I wonder what lies ahead. The idea that everybody will return to buying DVDs and CDs, as the rights holders envision, is just an illusion. What will happen is simply that contents will get less media exposure, and there will be a huge loss in opportunities to come across good contents. However good a work on the market may be, if there are no chances for people to learn about it, then nobody will buy it. I doubt young people today with experience on the net will put out 3000 yen or 4000 yen for something they don't know anything about, just because of advance reviews.

What's next

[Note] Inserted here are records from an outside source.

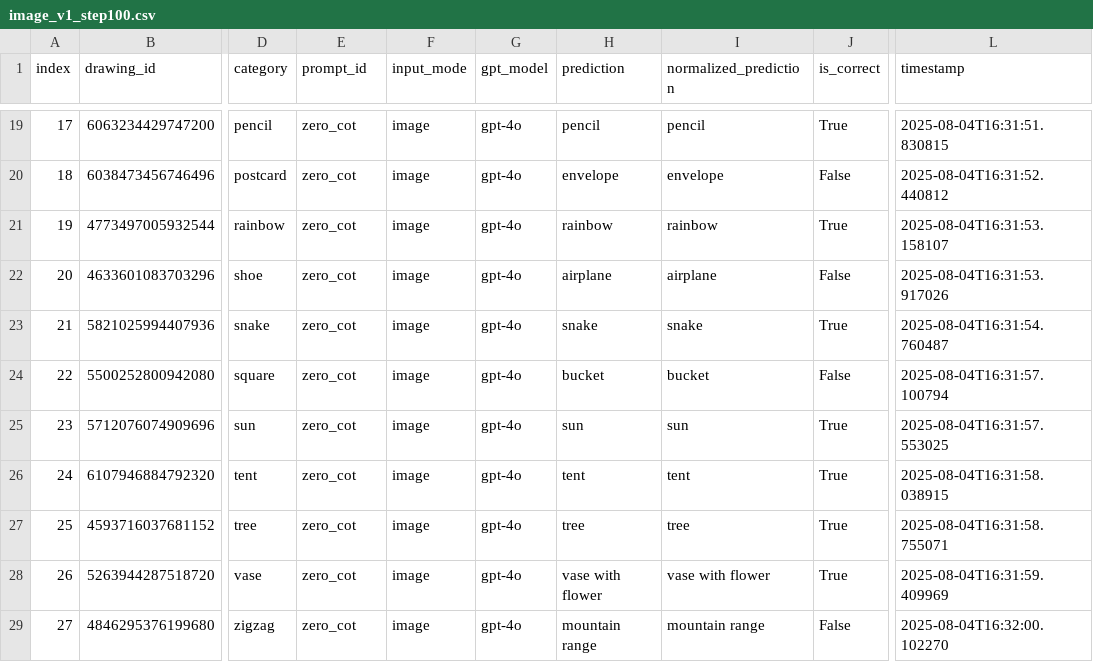
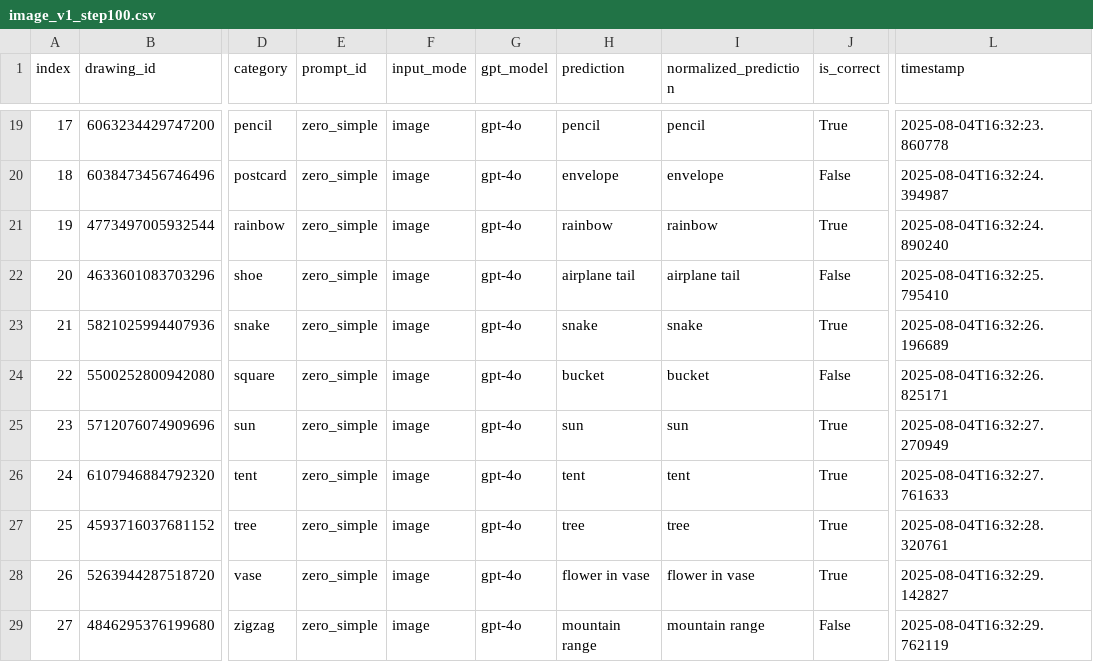
Before and after one commit to audreyshin/quickdraw-eval-results, a CSV file: image_v1_step100.csv, drawn as a sheet; only a part is shown, gaps mark what is left out; the diff covers the shown part only; the diff names each change by its address in the sheet, - before the commit and + after, or states it on an @@ line.

```diff
--- a/image_v1_step100.csv
+++ b/image_v1_step100.csv
-E19:E29 (prompt_id): zero_cot
+E19:E29 (prompt_id): zero_simple
-L19 (timestamp): 2025-08-04T16:31:51.830815
+L19 (timestamp): 2025-08-04T16:32:23.860778
-L20 (timestamp): 2025-08-04T16:31:52.440812
+L20 (timestamp): 2025-08-04T16:32:24.394987
-L21 (timestamp): 2025-08-04T16:31:53.158107
+L21 (timestamp): 2025-08-04T16:32:24.890240
-H22 (prediction): airplane
+H22 (prediction): airplane tail
-I22 (normalized_prediction): airplane
+I22 (normalized_prediction): airplane tail
-L22 (timestamp): 2025-08-04T16:31:53.917026
+L22 (timestamp): 2025-08-04T16:32:25.795410
-L23 (timestamp): 2025-08-04T16:31:54.760487
+L23 (timestamp): 2025-08-04T16:32:26.196689
-L24 (timestamp): 2025-08-04T16:31:57.100794
+L24 (timestamp): 2025-08-04T16:32:26.825171
-L25 (timestamp): 2025-08-04T16:31:57.553025
+L25 (timestamp): 2025-08-04T16:32:27.270949
-L26 (timestamp): 2025-08-04T16:31:58.038915
+L26 (timestamp): 2025-08-04T16:32:27.761633
-L27 (timestamp): 2025-08-04T16:31:58.755071
+L27 (timestamp): 2025-08-04T16:32:28.320761
-H28 (prediction): vase with flower
+H28 (prediction): flower in vase
-I28 (normalized_prediction): vase with flower
+I28 (normalized_prediction): flower in vase
-L28 (timestamp): 2025-08-04T16:31:59.409969
+L28 (timestamp): 2025-08-04T16:32:29.142827
-L29 (timestamp): 2025-08-04T16:32:00.102270
+L29 (timestamp): 2025-08-04T16:32:29.762119
```
Also changed, not shown: 48 edited cells elsewhere in this file.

In an interview following the VIP thread [ja], Tsuda explained that if things stabilize, legislation will be brought before the National Diet in May or June of next year, which would mean the law would actually be put into effect as of January, 2010. He also mentioned that there has been a suggestion that at future subcommittee meetings doors be closed to the public, the major question being whether consumers will be called on to attend or not. It is the consumers, Tsuda says, who are most directly affected, since they are the ones paying the copyright fees, so they must be involved. “If not,” he says, “everything will change without them even knowing about it.”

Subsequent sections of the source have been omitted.